Presuming for the moment that the clerk in the story is in a state that requires retreat from a place of business, they could be prosecuted for their apparently unlawful use of deadly force (most likely assault in the first degree, assault with a deadly weapon, attempted murder, unlawful discharge of a firearm, etc). How likely that is depends largely upon the mood of local law enforcement and district attorney / prosecutors, so for story purposes, there is no fixed answer.

If the clerk is justified in standing their ground (has no duty to retreat) then the only questions are whether they were justified in their use of deadly force (which will depend upon the totality of the circumstances; there is no single answer to cover all situations), and whether or not their local laws prohibiting discharge of firearms have exceptions for self defense (the states I'm familiar with do have such exceptions, but I don't know if this is true for all states).

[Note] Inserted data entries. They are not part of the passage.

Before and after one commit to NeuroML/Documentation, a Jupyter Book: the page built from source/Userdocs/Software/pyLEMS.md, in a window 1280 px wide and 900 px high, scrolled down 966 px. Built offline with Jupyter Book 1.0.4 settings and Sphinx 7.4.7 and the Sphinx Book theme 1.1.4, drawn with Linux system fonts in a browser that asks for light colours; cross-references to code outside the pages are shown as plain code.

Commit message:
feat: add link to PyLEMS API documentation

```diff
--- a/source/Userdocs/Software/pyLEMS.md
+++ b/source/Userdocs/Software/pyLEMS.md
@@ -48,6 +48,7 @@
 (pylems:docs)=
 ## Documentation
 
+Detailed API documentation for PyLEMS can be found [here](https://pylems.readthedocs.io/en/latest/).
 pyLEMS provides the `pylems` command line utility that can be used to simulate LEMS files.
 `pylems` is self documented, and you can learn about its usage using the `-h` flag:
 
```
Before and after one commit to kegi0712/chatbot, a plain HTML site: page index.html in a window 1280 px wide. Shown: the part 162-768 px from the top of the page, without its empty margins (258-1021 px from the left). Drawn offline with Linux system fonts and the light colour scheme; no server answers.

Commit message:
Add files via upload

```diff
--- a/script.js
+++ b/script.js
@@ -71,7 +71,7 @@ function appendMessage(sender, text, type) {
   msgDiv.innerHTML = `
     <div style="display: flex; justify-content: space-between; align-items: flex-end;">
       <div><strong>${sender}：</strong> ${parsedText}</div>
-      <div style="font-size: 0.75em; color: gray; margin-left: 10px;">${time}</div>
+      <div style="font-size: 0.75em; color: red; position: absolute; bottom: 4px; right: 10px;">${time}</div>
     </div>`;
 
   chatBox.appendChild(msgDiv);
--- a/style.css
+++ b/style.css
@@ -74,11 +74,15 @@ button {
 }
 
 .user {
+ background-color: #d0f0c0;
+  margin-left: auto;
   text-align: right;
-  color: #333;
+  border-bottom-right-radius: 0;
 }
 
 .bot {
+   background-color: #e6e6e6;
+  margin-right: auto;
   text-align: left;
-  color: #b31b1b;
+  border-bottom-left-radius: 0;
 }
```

If, as you say, the clerk did not actually see the gunfight outside, then that would cast doubt upon their justification for using deadly force, and could bring up prosecution for something like reckless endangerment or the like.

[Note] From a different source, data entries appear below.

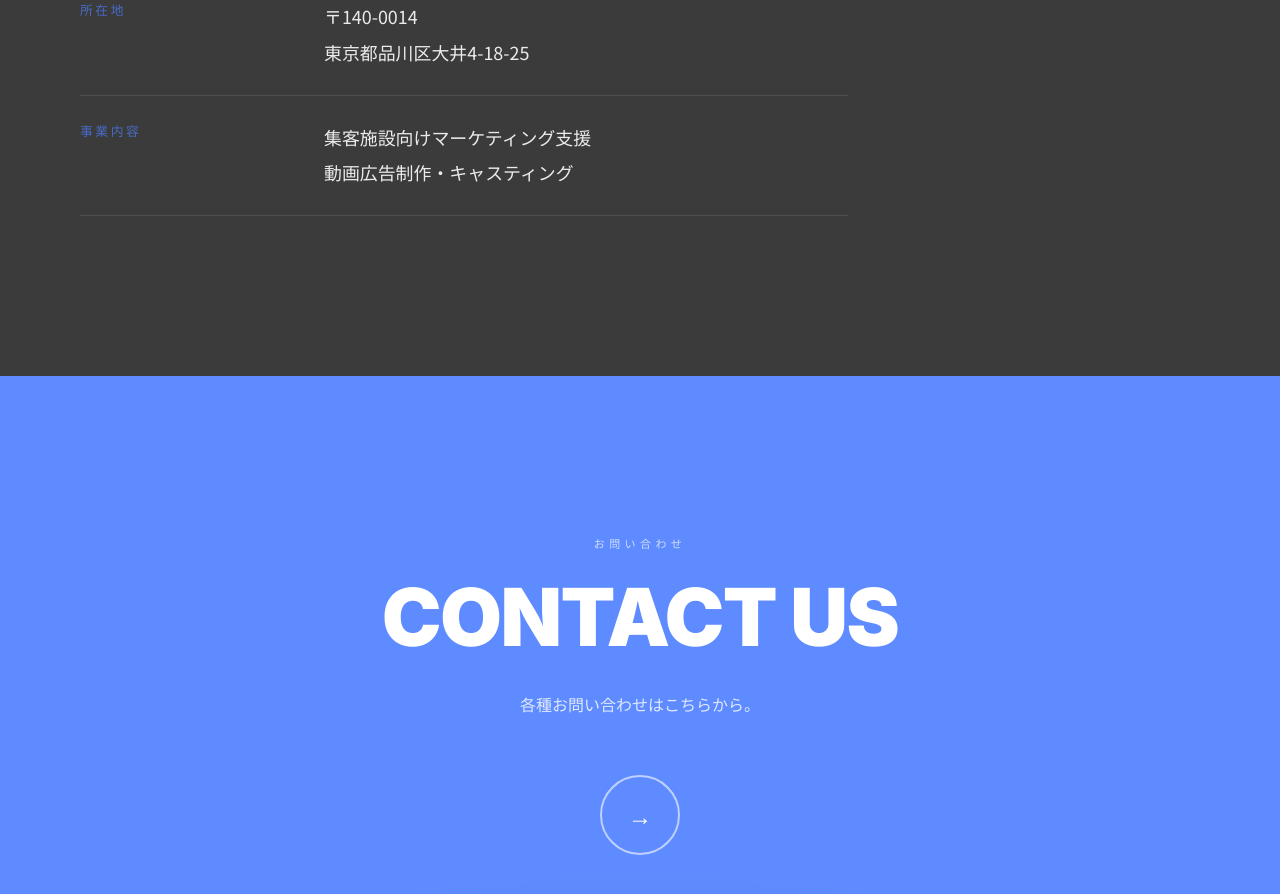
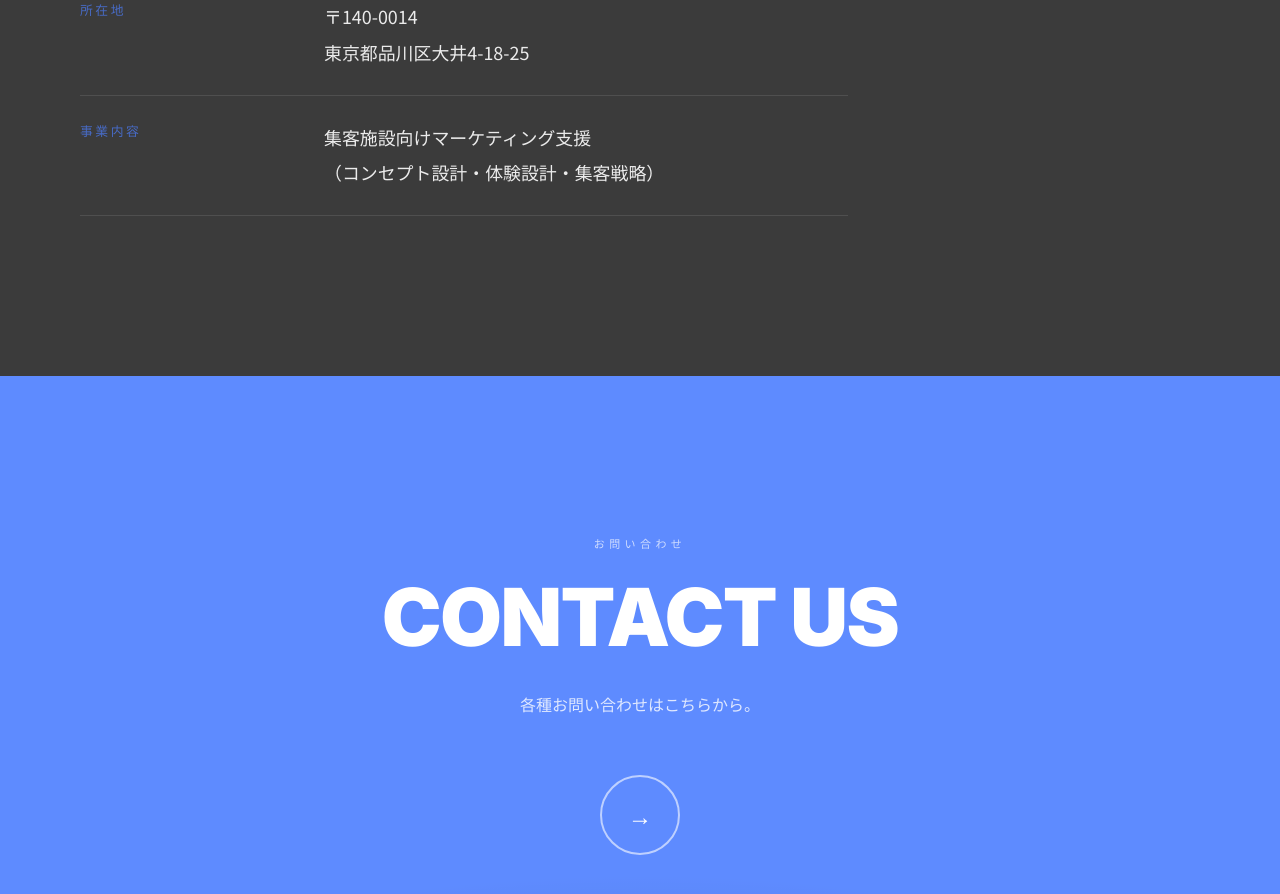
Before and after one commit to fukunaga-faise/faise-lp, a Next.js app: page / in a window 1280 px wide. Shown: the part 9900-10794 px from the top of the page. Built offline with nearby package versions, Linux system fonts and the light colour scheme.

Commit message:
chore: update company business description
Drop the standalone "動画広告制作・キャスティング" line since that
execution capability now lives inside Services 03 rather than being
listed as a separate business line.

```diff
--- a/src/components/Company.tsx
+++ b/src/components/Company.tsx
@@ -8,7 +8,7 @@ const rows = [
   { label: '代表取締役', value: '福永 遥斗' },
   { label: '設立',       value: '2025年12月' },
   { label: '所在地',     value: '〒140-0014\n東京都品川区大井4-18-25' },
-  { label: '事業内容',   value: '集客施設向けマーケティング支援\n動画広告制作・キャスティング' },
+  { label: '事業内容',   value: '集客施設向けマーケティング支援\n（コンセプト設計・体験設計・集客戦略）' },
 ]
 
 export default function Company() {
```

If possession of the weapon is a violation of local laws, then the clerk could be prosecuted for that possession, even if their use is completely justified. Bernhard Goetz went to jail for illegal possesion of a firearm, not for shooting his attackers (for which he was acquitted).

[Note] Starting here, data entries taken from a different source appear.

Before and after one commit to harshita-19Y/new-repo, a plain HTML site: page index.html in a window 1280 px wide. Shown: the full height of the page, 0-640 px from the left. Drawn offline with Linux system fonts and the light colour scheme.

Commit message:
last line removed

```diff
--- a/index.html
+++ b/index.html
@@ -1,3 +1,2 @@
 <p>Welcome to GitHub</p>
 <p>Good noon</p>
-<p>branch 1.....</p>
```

And, yes, if the clerk discharges a weapon during a gunfight, they are definitely a participant, and will be detained by law enforcement. The nature of the detention depends upon the answers to the above; if the clerk is clearly justified, then the odds are better that they'll simply be required to give a statement and go home after some number of hours. If the clerk clams up and insists on their lawyer before they talk to the police, then they'll most likely be arrested and their innocence may be worked out later. If there is some factor that would put the clerk's actions clearly in the wrong to the responding officers, then the clerk would almost certainly be arrested.

I'll also note that this interrogation probably would not take place in the store (although initial discussions might); the store is a crime scene (or at least a potential crime scene), and access to it will be restricted until it's no longer needed (e.g., it's been processed for evidence). For a gunfight with injured parties, that could easily take 24 hours, depending upon the circumstances.

Whether cut loose after a statement or sent to jail to be held, the clerk's actions when the responding officers arrive will determine, to a degree, how they're treated by those officers. E.g., running around in a panic with the gun in hand will elicit a much different response than sitting calmly (or in shock) with no weapons within easy reach. I would think that odds are good that the clerk will be handcuffed and searched, unless the situation is very clear cut and the clerk maintains their composure. And maybe even then.

Lastly, I will note that many states have what is termed a "pre-emption law" for firearms. The gist of this is that local municipalities are prohibited from enacting firearms ordinances that are stricter than the state laws. The purpose of this is to have a common set of firearms laws throughout the state, and not a patchwork of varying standards from place to place within the state. There may be limited exceptions, e.g., cities may be permitted to ban discharge of firearms within their city limits.

Full disclosure: I have previously been a law enforcement officer, and I teach self defense classes.
posted by doorsnake at 1:32 PM on January 18, 2010


Considering the warnings we hear on TV about not shooting into the air at midnight, I would expect that this would be at least "unlawful discharge of a weapon". Possibly "reckless endangerment" since the clerk cannot know where the bullet will land.
posted by gjc at 3:26 PM on January 18, 2010


« Older The landlord can make the credit rating better?   |   How do I remove a recalcitrant HD from a Macbook? Newer »
This thread is closed to new comments.